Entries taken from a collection
Segment Open

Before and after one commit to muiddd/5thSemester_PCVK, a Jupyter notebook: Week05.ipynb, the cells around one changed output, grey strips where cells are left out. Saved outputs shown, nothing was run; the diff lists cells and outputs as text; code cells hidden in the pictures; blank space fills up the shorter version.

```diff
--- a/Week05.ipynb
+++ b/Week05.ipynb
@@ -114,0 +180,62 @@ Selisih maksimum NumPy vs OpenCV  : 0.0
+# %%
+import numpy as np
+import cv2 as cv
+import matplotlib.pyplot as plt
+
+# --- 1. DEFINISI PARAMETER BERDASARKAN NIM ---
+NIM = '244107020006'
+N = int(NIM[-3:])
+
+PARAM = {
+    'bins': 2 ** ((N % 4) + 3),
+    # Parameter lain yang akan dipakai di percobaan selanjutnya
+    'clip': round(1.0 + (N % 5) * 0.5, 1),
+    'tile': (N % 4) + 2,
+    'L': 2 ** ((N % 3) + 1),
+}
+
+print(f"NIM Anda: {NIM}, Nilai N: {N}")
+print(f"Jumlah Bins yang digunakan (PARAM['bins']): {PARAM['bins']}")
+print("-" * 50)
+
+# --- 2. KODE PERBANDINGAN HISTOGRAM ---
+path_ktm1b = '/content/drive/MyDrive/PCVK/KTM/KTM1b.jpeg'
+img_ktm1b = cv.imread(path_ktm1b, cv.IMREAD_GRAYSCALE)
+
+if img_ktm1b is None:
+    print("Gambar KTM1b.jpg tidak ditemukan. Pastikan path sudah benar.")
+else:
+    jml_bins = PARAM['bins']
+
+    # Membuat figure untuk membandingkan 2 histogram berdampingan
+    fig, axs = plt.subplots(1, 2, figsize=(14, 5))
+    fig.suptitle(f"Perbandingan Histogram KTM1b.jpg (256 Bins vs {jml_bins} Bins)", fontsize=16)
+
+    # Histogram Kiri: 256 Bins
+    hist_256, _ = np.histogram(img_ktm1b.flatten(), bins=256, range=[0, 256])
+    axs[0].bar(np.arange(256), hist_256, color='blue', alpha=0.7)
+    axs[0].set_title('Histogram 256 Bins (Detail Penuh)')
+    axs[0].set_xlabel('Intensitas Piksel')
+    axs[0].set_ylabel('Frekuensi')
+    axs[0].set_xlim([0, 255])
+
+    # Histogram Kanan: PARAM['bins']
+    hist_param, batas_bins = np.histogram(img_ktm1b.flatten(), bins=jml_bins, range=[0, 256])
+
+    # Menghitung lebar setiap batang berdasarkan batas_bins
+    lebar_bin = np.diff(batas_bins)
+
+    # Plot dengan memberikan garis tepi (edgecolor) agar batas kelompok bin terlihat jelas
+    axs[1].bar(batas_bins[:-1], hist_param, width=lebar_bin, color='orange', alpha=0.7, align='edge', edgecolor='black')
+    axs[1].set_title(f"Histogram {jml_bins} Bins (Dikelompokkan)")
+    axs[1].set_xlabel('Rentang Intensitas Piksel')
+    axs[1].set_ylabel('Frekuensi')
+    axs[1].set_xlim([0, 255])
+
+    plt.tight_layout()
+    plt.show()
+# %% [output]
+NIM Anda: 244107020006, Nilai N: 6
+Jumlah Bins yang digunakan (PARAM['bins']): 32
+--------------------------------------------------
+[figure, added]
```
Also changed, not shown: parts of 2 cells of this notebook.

Segment Closed
Segment Open

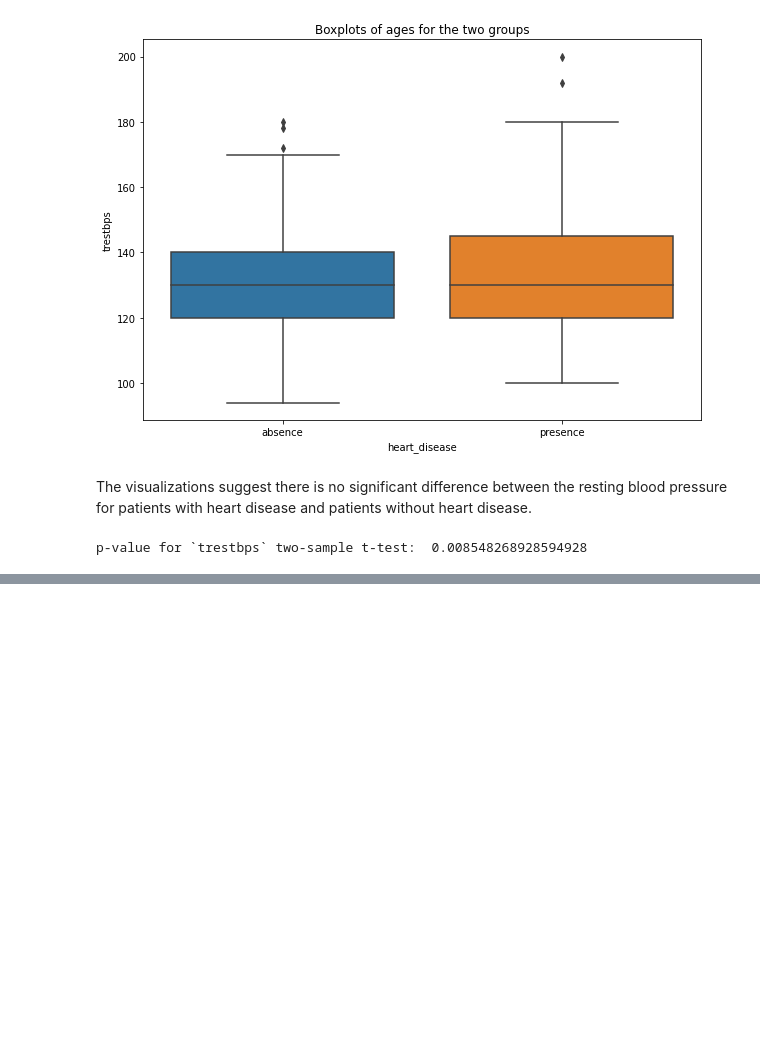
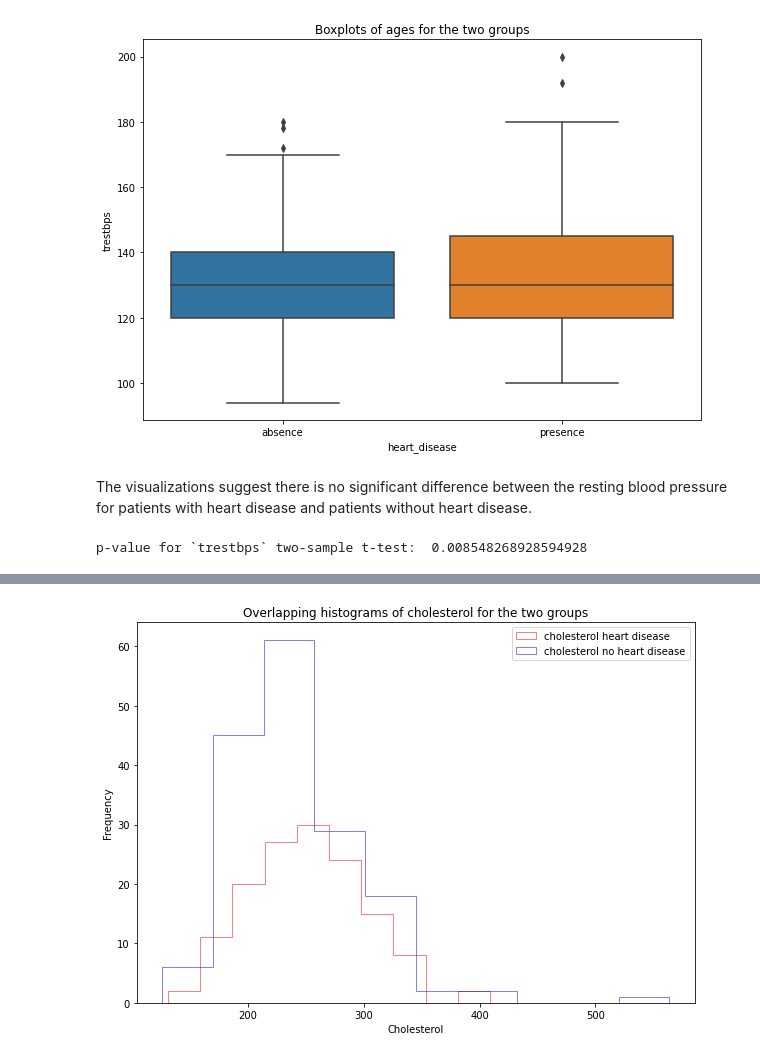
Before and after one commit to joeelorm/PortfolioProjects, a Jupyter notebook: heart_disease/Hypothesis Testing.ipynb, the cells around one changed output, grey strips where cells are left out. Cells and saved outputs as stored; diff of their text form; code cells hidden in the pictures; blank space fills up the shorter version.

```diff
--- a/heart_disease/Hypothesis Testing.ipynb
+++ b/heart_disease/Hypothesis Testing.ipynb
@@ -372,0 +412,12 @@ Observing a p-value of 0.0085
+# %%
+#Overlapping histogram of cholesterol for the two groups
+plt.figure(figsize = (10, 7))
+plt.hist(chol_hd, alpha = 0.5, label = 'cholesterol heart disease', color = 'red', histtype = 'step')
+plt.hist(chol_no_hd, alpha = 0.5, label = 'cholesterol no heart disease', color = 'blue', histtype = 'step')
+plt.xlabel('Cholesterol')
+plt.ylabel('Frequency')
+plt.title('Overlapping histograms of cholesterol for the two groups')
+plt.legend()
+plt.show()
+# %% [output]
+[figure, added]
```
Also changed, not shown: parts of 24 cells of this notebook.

Segment Closed

• [Task directions]
Every line above that holds the word "figure" should be copied out.

• [Your solution]
+    # Membuat figure untuk membandingkan 2 histogram berdampingan
+[figure, added]
+plt.figure(figsize = (10, 7))
+[figure, added]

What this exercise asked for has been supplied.